“Jasper was soft, beautiful, lean, and poetic,” wrote Robert Rauschenberg, one of the most important artists of the 20th century, of Jasper Johns, his inamorato from 1954 to 1962. “I have photos of him then that would break your heart.” Johns had moved from South Carolina to New York City with the vague idea of becoming an artist. A mere decade later, he was one of America’s greatest living painters. He had fallen in love with Rauschenberg, five years his senior and already a working artist, who mentored and inspired the young man (known to his friends as Jap). “We gave each other permission,” Rauschenberg recalled before he died in 2008. During a period of frenzied invention, Johns produced a body of work — paintings of maps, flags, letters, and numerals — that transfixed and then transformed the art world.

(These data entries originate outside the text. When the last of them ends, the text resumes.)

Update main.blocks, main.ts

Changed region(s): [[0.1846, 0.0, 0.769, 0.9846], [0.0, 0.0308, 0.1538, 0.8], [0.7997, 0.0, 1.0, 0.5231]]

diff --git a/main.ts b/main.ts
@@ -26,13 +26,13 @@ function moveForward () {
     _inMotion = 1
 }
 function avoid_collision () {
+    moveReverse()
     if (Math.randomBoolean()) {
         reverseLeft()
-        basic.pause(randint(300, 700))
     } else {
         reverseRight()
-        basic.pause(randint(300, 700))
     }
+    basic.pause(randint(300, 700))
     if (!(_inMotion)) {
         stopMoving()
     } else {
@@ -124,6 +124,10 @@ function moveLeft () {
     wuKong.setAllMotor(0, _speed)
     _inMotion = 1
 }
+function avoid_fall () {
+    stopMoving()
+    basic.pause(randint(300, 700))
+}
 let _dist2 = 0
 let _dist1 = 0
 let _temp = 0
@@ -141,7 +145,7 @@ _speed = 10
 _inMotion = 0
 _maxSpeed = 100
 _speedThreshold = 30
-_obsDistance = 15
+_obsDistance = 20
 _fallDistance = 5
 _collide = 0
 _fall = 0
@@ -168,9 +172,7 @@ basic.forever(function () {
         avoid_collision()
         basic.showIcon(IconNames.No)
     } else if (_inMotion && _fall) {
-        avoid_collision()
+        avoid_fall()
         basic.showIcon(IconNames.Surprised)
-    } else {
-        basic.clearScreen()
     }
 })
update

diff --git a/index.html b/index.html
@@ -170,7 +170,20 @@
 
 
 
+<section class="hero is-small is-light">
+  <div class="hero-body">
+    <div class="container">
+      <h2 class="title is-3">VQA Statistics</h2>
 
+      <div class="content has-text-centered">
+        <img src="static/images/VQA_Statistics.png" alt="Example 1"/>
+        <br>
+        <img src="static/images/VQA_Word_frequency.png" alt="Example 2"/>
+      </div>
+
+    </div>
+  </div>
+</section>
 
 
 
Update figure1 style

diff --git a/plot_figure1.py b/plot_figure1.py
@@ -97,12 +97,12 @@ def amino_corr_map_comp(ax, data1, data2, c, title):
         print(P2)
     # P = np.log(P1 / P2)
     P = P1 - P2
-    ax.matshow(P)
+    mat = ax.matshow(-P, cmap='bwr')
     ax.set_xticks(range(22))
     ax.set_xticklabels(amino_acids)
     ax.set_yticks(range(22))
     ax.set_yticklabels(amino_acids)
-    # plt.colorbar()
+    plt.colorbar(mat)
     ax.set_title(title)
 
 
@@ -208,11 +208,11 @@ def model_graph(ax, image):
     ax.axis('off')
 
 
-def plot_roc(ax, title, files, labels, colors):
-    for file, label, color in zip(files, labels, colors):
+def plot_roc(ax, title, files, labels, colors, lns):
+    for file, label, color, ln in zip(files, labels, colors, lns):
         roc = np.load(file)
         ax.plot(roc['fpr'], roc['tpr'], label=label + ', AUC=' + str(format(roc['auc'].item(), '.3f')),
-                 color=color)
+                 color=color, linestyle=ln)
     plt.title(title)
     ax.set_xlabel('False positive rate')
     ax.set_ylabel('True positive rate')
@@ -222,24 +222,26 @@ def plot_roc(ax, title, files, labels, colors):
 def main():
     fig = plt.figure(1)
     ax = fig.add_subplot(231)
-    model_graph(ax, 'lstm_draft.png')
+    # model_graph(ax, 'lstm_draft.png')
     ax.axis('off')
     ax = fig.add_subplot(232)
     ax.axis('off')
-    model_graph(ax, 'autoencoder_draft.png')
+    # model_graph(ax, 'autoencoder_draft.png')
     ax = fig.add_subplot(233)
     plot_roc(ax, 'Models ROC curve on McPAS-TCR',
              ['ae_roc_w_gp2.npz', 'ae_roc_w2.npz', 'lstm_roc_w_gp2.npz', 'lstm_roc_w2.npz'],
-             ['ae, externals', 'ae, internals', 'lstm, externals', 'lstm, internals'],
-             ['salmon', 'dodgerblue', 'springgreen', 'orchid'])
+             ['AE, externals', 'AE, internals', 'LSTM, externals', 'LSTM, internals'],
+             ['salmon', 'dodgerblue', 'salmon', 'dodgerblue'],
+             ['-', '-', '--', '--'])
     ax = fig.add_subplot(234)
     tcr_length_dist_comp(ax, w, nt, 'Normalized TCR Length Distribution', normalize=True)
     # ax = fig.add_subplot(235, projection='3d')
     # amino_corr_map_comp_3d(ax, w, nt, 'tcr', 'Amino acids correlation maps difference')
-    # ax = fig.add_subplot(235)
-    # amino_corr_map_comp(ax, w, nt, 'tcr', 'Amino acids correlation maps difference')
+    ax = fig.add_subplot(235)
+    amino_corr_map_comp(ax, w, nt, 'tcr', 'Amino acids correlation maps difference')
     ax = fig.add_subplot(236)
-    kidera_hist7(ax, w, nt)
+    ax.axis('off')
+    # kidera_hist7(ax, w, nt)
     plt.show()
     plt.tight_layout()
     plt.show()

The images Johns produced turned out to be the link between what came before (abstract expressionism) and pretty much everything that happened after (including pop art, with its bold appropriation of familiar images, and minimalist and conceptual art).
But for Johns, the permission he got from his relationship with Rauschenberg didn’t include coming out of the closet. The details of the relationship between the men was known only to art world insiders (including Leo Castelli, the gallerist who discovered Johns during a visit to Rauschenberg’s studio in 1956) and to close friends. The two also had affairs with women and never publicly identified themselves as gay. It was a closet of convenience. “A perk of their secretiveness,” explained Brad Gooch in an essay on Johns, “was the chance to be players in the larger world rather than put in a box and dismissed.”
Gooch is right that Johns might not have been taken seriously as an artist had he been known as Robert Rauschenberg’s boyfriend. Not only was the 1950s one of the most homophobic decades in American history, but the art world was dominated by macho egoists, epitomized by Jackson Pollock.
And what Johns wasn’t comfortable saying in words, he wasn’t comfortable saying in his paintings. He focused on images the mind already knows — flags, targets, and numerals — precisely to avoid giving too much away. “I don’t want my work to be an exposure of my feelings,” Johns pronounced. But by painting familiar, even banal, subjects, he left critics to wonder about the meaning of his turbulent brushwork and crusty surfaces. Jonathan Katz, the queer historian, said Johns’s work was about “the tension between knowing and not knowing, saying and not saying.” He added, “The work always betrays a notion of something being buried or secreted.”
There were a few early bursts of directness. His Target With Plaster Casts (1955) included nine small wooden boxes with hinged doors, each containing a cast of a body part. One of them was a penis, perfectly detailed. Would it be all right, asked a representative of the Museum of Modern Art, which was hoping to acquire the work, if the lid to that particular box stayed closed? According to his biographer Calvin Tomkins, Johns said it would be all right to keep the lid closed some of the time.
But increasingly, he kept doors closed. Johns and Rauschenberg split up in part because of his discomfort as they became known beyond their immediate circle. “What had been sensitive and tender became gossip,” said Rauschenberg. In a rare mention of Rauschenberg, Johns recalled the time he was reading Gertrude Stein’s The Autobiography of Alice B. Toklas aloud in their studio, and Rauschenberg turned and said, “One day they’ll be writing about us like that.” Johns, by his own account, was startled by Rauschenberg’s comparison to the lesbian couple.
Their breakup was so bitter that, according to biographers, each left New York City for an extended period, and the two men hardly spoke for the next decade. Johns made revenge paintings, according to Katz, who points to one canvas called Liar. More poignantly, in 1961, as the relationship was ending, Johns titled another painting In Memory of My Feelings — Frank O’Hara, taking its name from a well-known poem by O’Hara about gay love and the price paid for suppressing it. The poem begins, “My quietness has a man in it.” Over the years, Johns became increasingly reclusive, moving to an estate in Sharon, Conn. and almost never giving interviews.
Should Johns be claimed as a gay artist–something he would never call himself? His achievements were a direct result of his relationship with Rauschenberg. That their productive pairing occured behind the cover of familiar images made it no less real, and certainly no less momentous.